▸ WHAT THE EXERCISE ASKS
Retrieve every line from the records in which the word "canvas" occurs.

(SUPPLIED ENTRIES Opens)

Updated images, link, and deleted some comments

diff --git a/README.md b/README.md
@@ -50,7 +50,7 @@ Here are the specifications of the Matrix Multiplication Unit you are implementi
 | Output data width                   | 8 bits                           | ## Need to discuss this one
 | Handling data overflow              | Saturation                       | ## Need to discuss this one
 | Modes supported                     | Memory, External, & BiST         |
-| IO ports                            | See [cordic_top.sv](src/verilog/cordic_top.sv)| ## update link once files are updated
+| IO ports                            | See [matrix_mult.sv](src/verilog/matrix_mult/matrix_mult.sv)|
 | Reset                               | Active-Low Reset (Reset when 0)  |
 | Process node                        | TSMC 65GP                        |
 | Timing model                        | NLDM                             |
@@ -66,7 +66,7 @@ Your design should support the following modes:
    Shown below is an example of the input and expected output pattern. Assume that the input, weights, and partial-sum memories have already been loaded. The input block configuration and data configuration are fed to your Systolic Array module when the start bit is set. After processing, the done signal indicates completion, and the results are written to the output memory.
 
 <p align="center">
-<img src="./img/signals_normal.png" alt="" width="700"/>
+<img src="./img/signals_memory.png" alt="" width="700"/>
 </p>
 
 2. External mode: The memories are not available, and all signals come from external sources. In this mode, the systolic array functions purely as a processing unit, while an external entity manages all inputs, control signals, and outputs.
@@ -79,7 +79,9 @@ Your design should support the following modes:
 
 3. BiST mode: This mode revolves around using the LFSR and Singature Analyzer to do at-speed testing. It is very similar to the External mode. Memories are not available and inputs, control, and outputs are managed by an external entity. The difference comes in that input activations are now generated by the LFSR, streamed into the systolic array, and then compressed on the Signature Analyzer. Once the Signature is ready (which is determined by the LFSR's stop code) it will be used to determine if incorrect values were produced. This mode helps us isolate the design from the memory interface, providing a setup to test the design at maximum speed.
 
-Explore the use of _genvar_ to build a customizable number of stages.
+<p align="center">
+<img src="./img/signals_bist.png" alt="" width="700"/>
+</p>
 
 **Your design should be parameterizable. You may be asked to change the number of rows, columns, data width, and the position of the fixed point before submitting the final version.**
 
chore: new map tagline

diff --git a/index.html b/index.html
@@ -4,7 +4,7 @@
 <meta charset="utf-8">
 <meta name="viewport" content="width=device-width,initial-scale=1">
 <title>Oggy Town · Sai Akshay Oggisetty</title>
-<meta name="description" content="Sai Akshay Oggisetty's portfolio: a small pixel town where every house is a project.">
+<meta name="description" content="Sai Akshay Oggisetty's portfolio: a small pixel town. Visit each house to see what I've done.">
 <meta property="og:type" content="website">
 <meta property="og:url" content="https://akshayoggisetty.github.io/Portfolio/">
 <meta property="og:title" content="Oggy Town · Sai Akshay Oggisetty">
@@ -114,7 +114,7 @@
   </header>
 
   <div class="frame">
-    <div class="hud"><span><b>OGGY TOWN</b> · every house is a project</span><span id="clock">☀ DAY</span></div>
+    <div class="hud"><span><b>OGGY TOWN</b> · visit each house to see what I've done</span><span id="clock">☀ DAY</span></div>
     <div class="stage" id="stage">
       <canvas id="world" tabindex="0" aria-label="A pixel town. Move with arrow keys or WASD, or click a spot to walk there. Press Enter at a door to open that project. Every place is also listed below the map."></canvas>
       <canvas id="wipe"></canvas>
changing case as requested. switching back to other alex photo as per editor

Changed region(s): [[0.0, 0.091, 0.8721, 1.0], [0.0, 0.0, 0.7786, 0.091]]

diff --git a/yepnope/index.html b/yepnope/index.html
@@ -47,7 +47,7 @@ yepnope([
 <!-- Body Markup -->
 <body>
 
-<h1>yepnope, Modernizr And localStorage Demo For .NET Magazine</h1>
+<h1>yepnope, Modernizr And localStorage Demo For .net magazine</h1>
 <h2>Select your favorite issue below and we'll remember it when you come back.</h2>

(SUPPLIED ENTRIES Closes)

▸ ANSWER BOX
       <canvas id="world" tabindex="0" aria-label="A pixel town. Move with arrow keys or WASD, or click a spot to walk there. Press Enter at a door to open that project. Every place is also listed below the map."></canvas>
       <canvas id="wipe"></canvas>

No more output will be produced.